Administration of juvenile justice
59. The Committee regrets that no new developments in the area of juvenile justice have occurred since the initial State party report was submitted in 1994.
60. The Committee reiterates its previous recommendations (CRC/C/15/Add.21): The State party should undertake a comprehensive review of legislation in the light of the Convention and international standards such as the Beijing Rules, the Riyadh Guidelines and the United Nations Rules for the Protection of Juveniles Deprived of their Liberty and the Vienna Guidelines for Action on Children in the Criminal Justice System. Attention should be paid to measures of rehabilitation and social reintegration, in line with article 39 of the Convention. The Committee recommends to the State party to seek assistance from the Office of the United Nations High Commissioner for Human Rights (OHCHR), the Centre for International Crime Prevention, the International Network on Juvenile Justice and UNICEF through the Coordination Panel on Juvenile Justice.
Sexual exploitation and sexual abuse
61. The Committee is concerned at the insufficient data on and awareness of the phenomenon of commercial sexual exploitation of children in Jordan, and the absence of a comprehensive and integrated approach to prevent and combat it.
62. The Committee recommends to the State party to undertake a national study on the nature and extent of commercial sexual exploitation of children, and that disaggregated data be compiled and kept up to date to serve as a basis for designing measures and evaluating progress. The Committee recommends to the State party to review its legislation and ensure that it criminalizes the sexual abuse and exploitation of children and penalizes all offenders, whether Jordanian or foreign, while ensuring that the child victims are not penalized. The Committee recommends to the State party to: ensure that laws concerning the sexual exploitation of children are gender neutral; simplify procedures so that responses are appropriate, timely, child friendly and sensitive to victims; and vigorously pursue enforcement. Rehabilitation programmes and shelters should be established for child victims of sexual abuse and exploitation. There is a need to train personnel working with child victims adequately. The Committee recommends to the State party to carry out awareness-raising campaigns to sensitize and mobilize the general public on the child's right to physical and mental integrity and to be protected from sexual exploitation.

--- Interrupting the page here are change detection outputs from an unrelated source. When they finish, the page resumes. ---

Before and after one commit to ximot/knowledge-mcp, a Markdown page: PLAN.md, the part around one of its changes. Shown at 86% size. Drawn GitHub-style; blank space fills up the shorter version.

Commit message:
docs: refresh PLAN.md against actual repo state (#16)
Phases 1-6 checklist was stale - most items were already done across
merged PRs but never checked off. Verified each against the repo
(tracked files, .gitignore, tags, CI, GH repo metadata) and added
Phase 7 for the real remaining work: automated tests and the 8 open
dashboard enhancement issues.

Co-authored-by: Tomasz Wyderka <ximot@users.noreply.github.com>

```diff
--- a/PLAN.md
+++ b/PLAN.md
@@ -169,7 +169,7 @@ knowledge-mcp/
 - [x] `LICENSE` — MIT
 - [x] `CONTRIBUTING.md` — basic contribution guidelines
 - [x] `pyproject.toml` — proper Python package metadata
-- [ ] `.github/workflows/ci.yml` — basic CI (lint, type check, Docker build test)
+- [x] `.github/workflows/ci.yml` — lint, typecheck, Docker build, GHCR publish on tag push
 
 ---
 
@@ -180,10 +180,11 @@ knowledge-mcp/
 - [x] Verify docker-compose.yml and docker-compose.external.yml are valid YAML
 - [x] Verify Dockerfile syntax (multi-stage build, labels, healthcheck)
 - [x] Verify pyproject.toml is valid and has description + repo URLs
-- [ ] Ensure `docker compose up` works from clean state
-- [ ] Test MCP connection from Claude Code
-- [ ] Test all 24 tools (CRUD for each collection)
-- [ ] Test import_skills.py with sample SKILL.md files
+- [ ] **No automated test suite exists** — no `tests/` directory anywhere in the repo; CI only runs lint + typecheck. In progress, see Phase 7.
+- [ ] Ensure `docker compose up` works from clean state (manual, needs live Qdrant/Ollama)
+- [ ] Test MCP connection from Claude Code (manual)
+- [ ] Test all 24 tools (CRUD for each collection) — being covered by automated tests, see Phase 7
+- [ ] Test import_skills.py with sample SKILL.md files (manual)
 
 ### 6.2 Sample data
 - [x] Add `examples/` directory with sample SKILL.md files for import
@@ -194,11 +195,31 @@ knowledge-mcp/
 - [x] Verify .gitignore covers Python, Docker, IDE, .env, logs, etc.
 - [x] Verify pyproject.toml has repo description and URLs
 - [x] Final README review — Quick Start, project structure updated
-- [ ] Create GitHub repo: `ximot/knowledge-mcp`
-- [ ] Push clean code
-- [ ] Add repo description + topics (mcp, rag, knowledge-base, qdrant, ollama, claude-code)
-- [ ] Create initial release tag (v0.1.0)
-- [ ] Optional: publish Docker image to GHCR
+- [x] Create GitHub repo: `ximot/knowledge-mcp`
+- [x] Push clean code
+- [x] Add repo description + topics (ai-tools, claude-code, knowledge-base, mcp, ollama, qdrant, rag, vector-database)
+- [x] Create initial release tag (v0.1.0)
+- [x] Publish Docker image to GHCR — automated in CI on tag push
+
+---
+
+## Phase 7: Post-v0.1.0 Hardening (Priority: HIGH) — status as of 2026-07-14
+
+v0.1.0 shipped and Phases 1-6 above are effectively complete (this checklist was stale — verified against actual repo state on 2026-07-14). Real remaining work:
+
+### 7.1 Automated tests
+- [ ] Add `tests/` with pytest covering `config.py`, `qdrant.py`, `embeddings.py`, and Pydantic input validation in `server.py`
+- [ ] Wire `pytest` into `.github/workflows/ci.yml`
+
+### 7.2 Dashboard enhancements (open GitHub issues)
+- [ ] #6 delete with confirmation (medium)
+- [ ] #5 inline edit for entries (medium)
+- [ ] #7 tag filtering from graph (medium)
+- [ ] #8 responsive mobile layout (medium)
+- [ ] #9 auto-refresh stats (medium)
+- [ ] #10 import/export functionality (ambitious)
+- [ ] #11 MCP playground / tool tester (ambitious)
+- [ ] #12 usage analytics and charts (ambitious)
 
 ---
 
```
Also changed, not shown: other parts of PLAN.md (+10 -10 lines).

9. Dissemination of the reports
63. Finally, the Committee recommends that in accordance with article 44, paragraph 6, of the Convention, the second periodic report presented by the State party be made widely available to the public at large and that consideration be given to the publication of the report along with the written answers to the list of issues raised by the Committee, the relevant summary records of the discussion and the concluding observations adopted by the Committee following its consideration of the report. Such a document should be widely distributed in order to generate debate on and awareness of the Convention and its implementation and monitoring within the Government, the Parliament and the general public, including concerned NGOs.